If there’s one thing about director Gore Verbinski (Pirates of the Caribbean, The Ring) it’s that the guy knows how to make a movie look spectacular. Even if the Pirates movies, in spite of the first, turned into a slog of wet tentacle beards, giant crab-chicks, far too much belief in its own make-it-up-as-you-go-along mythology and a briney case of taking itself far too seriously, they all looked fantastic from start to finish.
Of course, all that prettifying stuff takes wallet-splitting gobs of what makes the world go ’round– and while Pirates success guaranteed big fat bags of Disney-stamped cash for its sequels, Verbinksi’s next project, the film version of the video game Bioshock, doesn’t have previous filmic success going for it. And as Max Payne, Doom, Silent Hill… ad infinitum, will tell you, video games have had a rough track record, and when budgets start getting crazy, saaaaaay, $160 million crazy (after all, Bioshock deals with an underwater utopia gone wrong, complete with stomping, drill-armed diver guys, a genetically changing hero and little girls infected by icky sea slugs duking it out in a fully realized art deco underwater city)– studios are bound to get nervous. Just ask Halo.

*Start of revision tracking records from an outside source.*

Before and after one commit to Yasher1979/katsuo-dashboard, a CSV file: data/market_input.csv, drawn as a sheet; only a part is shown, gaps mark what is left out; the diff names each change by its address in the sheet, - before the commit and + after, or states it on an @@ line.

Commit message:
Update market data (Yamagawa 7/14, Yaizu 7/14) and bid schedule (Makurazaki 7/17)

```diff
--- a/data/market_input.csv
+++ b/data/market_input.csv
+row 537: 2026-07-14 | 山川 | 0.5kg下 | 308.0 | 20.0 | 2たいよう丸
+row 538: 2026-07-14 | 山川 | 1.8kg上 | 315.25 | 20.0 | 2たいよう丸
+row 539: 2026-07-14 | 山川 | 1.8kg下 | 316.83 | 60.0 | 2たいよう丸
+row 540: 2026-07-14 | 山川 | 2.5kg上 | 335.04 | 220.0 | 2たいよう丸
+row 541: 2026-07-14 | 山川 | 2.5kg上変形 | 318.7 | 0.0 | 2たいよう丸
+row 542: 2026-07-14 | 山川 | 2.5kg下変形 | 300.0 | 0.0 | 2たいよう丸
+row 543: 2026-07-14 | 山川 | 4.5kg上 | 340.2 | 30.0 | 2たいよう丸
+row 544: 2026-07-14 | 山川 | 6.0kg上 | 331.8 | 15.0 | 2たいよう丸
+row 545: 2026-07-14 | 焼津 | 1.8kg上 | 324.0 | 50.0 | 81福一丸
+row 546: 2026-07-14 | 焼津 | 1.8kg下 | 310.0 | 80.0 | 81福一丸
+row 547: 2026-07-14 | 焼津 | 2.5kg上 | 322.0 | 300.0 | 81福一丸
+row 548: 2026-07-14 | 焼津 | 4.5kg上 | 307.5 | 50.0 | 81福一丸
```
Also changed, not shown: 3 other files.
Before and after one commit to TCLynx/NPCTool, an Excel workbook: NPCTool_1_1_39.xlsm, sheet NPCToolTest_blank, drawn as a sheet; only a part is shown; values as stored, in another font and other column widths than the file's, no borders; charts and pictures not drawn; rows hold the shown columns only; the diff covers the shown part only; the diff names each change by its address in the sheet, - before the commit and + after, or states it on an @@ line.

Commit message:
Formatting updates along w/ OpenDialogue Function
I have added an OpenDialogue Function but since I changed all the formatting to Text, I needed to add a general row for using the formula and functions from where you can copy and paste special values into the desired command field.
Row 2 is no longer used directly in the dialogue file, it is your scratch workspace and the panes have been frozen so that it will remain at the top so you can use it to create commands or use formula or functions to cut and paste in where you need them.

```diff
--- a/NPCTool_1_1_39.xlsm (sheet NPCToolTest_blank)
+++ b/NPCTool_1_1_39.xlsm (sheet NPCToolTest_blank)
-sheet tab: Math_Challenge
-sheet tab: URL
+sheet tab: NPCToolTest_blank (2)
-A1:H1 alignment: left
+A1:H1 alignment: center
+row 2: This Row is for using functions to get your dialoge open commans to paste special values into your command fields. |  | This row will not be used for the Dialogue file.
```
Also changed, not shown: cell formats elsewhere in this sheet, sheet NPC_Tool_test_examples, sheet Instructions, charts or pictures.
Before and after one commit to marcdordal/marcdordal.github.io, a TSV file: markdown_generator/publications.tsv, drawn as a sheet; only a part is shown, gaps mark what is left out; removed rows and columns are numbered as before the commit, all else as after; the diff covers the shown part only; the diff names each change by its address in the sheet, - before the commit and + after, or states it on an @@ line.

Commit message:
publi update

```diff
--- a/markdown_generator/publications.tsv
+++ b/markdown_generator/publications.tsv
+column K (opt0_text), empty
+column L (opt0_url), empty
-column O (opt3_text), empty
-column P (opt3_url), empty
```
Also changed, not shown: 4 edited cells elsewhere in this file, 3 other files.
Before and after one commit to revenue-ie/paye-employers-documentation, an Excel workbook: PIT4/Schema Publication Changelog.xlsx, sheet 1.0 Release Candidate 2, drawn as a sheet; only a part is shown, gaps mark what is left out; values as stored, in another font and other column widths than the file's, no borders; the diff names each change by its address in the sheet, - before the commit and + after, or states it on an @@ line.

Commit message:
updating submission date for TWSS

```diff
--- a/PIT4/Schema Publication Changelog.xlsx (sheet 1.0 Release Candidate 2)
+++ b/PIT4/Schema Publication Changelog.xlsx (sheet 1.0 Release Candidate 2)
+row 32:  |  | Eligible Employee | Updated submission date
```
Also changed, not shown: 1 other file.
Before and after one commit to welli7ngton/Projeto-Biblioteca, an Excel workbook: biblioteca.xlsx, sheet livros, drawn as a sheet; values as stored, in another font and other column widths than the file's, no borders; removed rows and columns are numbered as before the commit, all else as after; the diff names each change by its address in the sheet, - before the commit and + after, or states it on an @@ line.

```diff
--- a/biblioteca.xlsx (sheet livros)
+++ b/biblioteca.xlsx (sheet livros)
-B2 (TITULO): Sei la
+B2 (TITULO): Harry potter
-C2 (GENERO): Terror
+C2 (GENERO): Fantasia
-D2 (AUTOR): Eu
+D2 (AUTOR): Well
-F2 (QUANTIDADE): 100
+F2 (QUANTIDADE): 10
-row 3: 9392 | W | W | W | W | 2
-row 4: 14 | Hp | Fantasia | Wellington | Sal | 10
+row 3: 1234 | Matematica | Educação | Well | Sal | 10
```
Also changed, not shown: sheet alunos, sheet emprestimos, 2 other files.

The studio (Universal) and Verbinski have “paused” pre-production on Bioshock and are now working out a way to get the budget down, which may include shipping the project off from sunshiney L.A. to foggy Londontown. With studios tightening their belts, this kind of thing isn’t uncommon– especially in pre-production, where it’s often start-stop. Its also been reported that both Universal and Verbinski are calling upon the ghost of Halo (sniff- a moment of silence, please) and saying they’re not going to allow that to happen again with Bioshock.
In the mean time, Verbinski will need to become more creative (he dumped a guaranteed paycheck to direct Pirates 4 in order to take the Bioshock project) as he whittles down costs on the undersea horror/mystery.
I like to think the twisty, morally ambiguous Bioshock has more going for it than 100% of many other game to film adaptations, but the more I think about it, the more I get the feeling it could easily become another Silent Hill— a production designed work of art, but ultimately a hollow and unsatisfactory film. Of course, that’s me guessing– Verbinski helped transform a ride into an exciting and charming summer blockbuster. Let’s just hope Bioshock ends up more like POTC: Curse of the Black Pearl than its sequels POTC: Revenge of Squidbeard and POTC: I Think This is About Pirates, But I’m not Sure What the Hell is Going on Any More.